## What this task involves:
The data below must be returned in full and exactly.

::::::

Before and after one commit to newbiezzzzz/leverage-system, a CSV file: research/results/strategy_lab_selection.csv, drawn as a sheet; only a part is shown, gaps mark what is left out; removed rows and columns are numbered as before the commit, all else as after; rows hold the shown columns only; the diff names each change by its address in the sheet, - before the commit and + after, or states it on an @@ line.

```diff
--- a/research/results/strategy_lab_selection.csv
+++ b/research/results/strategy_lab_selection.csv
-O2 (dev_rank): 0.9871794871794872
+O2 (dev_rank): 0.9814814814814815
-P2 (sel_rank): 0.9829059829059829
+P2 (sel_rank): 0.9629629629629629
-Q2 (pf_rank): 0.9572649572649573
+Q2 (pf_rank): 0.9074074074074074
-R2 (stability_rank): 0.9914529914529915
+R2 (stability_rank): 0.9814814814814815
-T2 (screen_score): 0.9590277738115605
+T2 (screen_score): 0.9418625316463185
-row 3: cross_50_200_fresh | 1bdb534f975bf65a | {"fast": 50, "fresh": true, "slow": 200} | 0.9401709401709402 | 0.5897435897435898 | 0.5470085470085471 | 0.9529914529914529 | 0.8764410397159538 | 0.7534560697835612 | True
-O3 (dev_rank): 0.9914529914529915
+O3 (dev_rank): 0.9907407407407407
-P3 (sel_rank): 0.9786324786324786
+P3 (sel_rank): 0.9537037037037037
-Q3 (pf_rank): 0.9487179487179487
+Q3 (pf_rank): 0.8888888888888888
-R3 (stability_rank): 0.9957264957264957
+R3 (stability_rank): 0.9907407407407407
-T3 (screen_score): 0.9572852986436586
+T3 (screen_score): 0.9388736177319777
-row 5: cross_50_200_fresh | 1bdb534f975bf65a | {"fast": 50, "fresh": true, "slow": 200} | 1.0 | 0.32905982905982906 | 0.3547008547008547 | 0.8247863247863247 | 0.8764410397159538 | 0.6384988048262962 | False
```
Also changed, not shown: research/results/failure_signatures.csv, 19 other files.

::::::

## Solution to the problem:
Before and after one commit to newbiezzzzz/leverage-system, a CSV file: research/results/strategy_lab_selection.csv, drawn as a sheet; only a part is shown, gaps mark what is left out; removed rows and columns are numbered as before the commit, all else as after; rows hold the shown columns only; the diff names each change by its address in the sheet, - before the commit and + after, or states it on an @@ line.

```diff
--- a/research/results/strategy_lab_selection.csv
+++ b/research/results/strategy_lab_selection.csv
-O2 (dev_rank): 0.9871794871794872
+O2 (dev_rank): 0.9814814814814815
-P2 (sel_rank): 0.9829059829059829
+P2 (sel_rank): 0.9629629629629629
-Q2 (pf_rank): 0.9572649572649573
+Q2 (pf_rank): 0.9074074074074074
-R2 (stability_rank): 0.9914529914529915
+R2 (stability_rank): 0.9814814814814815
-T2 (screen_score): 0.9590277738115605
+T2 (screen_score): 0.9418625316463185
-row 3: cross_50_200_fresh | 1bdb534f975bf65a | {"fast": 50, "fresh": true, "slow": 200} | 0.9401709401709402 | 0.5897435897435898 | 0.5470085470085471 | 0.9529914529914529 | 0.8764410397159538 | 0.7534560697835612 | True
-O3 (dev_rank): 0.9914529914529915
+O3 (dev_rank): 0.9907407407407407
-P3 (sel_rank): 0.9786324786324786
+P3 (sel_rank): 0.9537037037037037
-Q3 (pf_rank): 0.9487179487179487
+Q3 (pf_rank): 0.8888888888888888
-R3 (stability_rank): 0.9957264957264957
+R3 (stability_rank): 0.9907407407407407
-T3 (screen_score): 0.9572852986436586
+T3 (screen_score): 0.9388736177319777
-row 5: cross_50_200_fresh | 1bdb534f975bf65a | {"fast": 50, "fresh": true, "slow": 200} | 1.0 | 0.32905982905982906 | 0.3547008547008547 | 0.8247863247863247 | 0.8764410397159538 | 0.6384988048262962 | False
```
Also changed, not shown: research/results/failure_signatures.csv, 19 other files.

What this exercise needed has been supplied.